Comodo Antivirus for Windows 10 also offers Host Intrusion Prevention System (HIPS), a powerful security layer to give complete control over what other software does on your PC. If a program carries out a potentially dangerous action (such as running an executable file), HIPS will warn you and let you choose whether the software should be allowed to proceed.
It's possible to tweak the HIPS behavior rules, but this requires some expert knowledge. Interrupting running processes can make your system unstable, but it's a handy tool for experienced users, offering plenty of ways to improve and fine-tune your system for optimal security.

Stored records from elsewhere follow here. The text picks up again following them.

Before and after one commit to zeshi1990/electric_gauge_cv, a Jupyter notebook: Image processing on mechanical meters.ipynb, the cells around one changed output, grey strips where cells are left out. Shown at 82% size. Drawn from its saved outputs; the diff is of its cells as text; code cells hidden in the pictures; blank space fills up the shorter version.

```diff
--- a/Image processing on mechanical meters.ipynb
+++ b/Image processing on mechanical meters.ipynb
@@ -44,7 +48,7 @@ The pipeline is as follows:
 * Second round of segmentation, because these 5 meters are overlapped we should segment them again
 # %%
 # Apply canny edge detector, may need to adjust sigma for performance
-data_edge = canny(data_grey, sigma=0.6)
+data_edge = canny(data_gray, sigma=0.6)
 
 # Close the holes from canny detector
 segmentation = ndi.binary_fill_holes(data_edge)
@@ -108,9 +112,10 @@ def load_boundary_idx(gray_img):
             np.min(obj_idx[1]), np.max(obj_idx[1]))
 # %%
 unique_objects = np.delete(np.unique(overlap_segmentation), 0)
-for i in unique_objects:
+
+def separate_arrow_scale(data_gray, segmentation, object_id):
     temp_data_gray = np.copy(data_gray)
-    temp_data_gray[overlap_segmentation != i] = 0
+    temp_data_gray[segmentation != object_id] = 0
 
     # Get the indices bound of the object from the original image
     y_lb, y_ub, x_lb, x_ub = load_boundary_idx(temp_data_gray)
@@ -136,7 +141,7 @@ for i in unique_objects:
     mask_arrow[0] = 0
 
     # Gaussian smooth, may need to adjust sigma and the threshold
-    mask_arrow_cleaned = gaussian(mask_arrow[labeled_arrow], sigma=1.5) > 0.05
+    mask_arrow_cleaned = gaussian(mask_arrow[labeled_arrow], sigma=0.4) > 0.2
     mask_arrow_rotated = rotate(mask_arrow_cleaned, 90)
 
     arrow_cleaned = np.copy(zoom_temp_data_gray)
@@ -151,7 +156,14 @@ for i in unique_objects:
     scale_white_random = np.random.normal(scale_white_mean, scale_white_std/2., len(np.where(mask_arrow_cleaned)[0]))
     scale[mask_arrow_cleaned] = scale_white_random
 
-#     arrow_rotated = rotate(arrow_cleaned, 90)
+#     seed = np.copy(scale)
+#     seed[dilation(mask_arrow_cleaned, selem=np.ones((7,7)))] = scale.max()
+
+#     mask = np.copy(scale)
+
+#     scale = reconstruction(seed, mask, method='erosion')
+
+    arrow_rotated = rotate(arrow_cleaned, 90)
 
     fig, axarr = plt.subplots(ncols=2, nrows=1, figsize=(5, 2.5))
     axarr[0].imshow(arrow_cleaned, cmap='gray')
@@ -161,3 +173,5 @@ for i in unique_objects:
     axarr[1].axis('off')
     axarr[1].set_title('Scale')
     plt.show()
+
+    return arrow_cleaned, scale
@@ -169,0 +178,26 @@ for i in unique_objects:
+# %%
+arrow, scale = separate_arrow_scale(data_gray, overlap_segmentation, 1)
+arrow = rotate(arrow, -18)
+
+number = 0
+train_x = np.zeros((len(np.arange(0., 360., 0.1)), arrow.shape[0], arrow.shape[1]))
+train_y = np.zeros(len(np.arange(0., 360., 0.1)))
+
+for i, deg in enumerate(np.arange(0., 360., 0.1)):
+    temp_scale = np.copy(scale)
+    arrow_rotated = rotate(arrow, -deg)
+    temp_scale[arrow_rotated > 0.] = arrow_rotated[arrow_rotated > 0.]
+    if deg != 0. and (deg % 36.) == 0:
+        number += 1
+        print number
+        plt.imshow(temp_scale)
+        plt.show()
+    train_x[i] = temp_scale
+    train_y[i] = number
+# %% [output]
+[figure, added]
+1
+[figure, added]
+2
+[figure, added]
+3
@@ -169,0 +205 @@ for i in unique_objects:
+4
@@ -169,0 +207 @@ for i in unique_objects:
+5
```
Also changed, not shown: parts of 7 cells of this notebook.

The Comodo KillSwitch is a big step up from the Windows Task Manager, allowing you to quickly terminate malicious programs. One highlight is the KillSwitch Repair option, which can determine whether malware has affected your PC's HOSTS file, DNS settings, Explorer policies or even more, and restore the default settings with a single click.
The package is rounded off with an array of settings that are handy for all users, including a chocie of interface theme and power-aving options that prevent software updates if you're using a laptop away from its charger.
A downside of Comodo Antivirus for Windows 10 is that it's not included in the majority of tests from independent antivirus testing labs. However, AV-Test has examined Comodo's Internet Security Premium protection, and rated it very highly overall with a few exceptions.
AV-Test found that that programs launched more slowly with Comodo running, and ranked it an unimpressive 19th among 20 contenders in terms of system performance.
AV-Test found that a typical website that normally takes six seconds to load will take seven seconds with an average antivirus suite installed. With Comodo installed, the site loaded in 7.75 seconds – a difference so minor you're unlikely to notice it in real-world conditions.
To test Comodo Antivirus for Windows 10's protection, we pitted it against our own custom ransomware simulator, which tests the security software's ability to identify new threats. We initiated our simulated ransomware and used Comodo's default option, running the program partly isolated, and allowing only limited rights on our PC. The ransomware did run, but because it was sandboxed, it was unable to encrypt any of our files.
We were impressed by this, and appreciate that this strategy will deal with many threats. The shortcoming is that human intervention is needed, with the user successfully classifying safe software from malware that requires sandboxing. This path is fine for experts, but novices will prefer an automated antivirus that can do the heavy lifting.